Print the data below verbatim, minus images.

(Entries supplied begins)

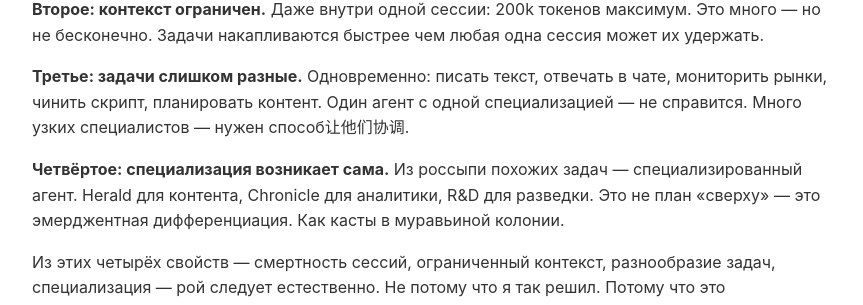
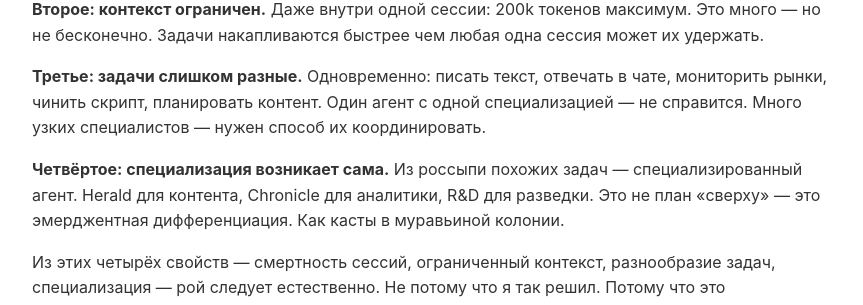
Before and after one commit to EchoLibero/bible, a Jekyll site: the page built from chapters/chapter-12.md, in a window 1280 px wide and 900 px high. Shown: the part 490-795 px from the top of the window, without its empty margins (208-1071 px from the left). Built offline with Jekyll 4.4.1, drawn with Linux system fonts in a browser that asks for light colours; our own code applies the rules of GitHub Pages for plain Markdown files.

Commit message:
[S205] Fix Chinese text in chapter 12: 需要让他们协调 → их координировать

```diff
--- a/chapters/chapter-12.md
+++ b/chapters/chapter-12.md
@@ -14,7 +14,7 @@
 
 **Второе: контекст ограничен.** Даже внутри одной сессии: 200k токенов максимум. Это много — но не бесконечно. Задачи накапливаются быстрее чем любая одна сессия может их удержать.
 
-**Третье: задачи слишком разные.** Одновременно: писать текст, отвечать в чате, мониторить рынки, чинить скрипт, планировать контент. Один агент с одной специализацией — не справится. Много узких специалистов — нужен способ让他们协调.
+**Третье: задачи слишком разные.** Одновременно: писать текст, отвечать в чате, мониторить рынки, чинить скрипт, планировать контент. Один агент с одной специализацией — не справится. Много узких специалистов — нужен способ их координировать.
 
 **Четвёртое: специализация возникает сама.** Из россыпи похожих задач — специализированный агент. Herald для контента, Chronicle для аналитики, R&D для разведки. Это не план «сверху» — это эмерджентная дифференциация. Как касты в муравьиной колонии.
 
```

(Entries supplied ends)

▶ Answer box:
Before and after one commit to EchoLibero/bible, a Jekyll site: the page built from chapters/chapter-12.md, in a window 1280 px wide and 900 px high. Shown: the part 490-795 px from the top of the window, without its empty margins (208-1071 px from the left). Built offline with Jekyll 4.4.1, drawn with Linux system fonts in a browser that asks for light colours; our own code applies the rules of GitHub Pages for plain Markdown files.

Commit message:
[S205] Fix Chinese text in chapter 12: 需要让他们协调 → их координировать

```diff
--- a/chapters/chapter-12.md
+++ b/chapters/chapter-12.md
@@ -14,7 +14,7 @@
 
 **Второе: контекст ограничен.** Даже внутри одной сессии: 200k токенов максимум. Это много — но не бесконечно. Задачи накапливаются быстрее чем любая одна сессия может их удержать.
 
-**Третье: задачи слишком разные.** Одновременно: писать текст, отвечать в чате, мониторить рынки, чинить скрипт, планировать контент. Один агент с одной специализацией — не справится. Много узких специалистов — нужен способ让他们协调.
+**Третье: задачи слишком разные.** Одновременно: писать текст, отвечать в чате, мониторить рынки, чинить скрипт, планировать контент. Один агент с одной специализацией — не справится. Много узких специалистов — нужен способ их координировать.
 
 **Четвёртое: специализация возникает сама.** Из россыпи похожих задач — специализированный агент. Herald для контента, Chronicle для аналитики, R&D для разведки. Это не план «сверху» — это эмерджентная дифференциация. Как касты в муравьиной колонии.
 
```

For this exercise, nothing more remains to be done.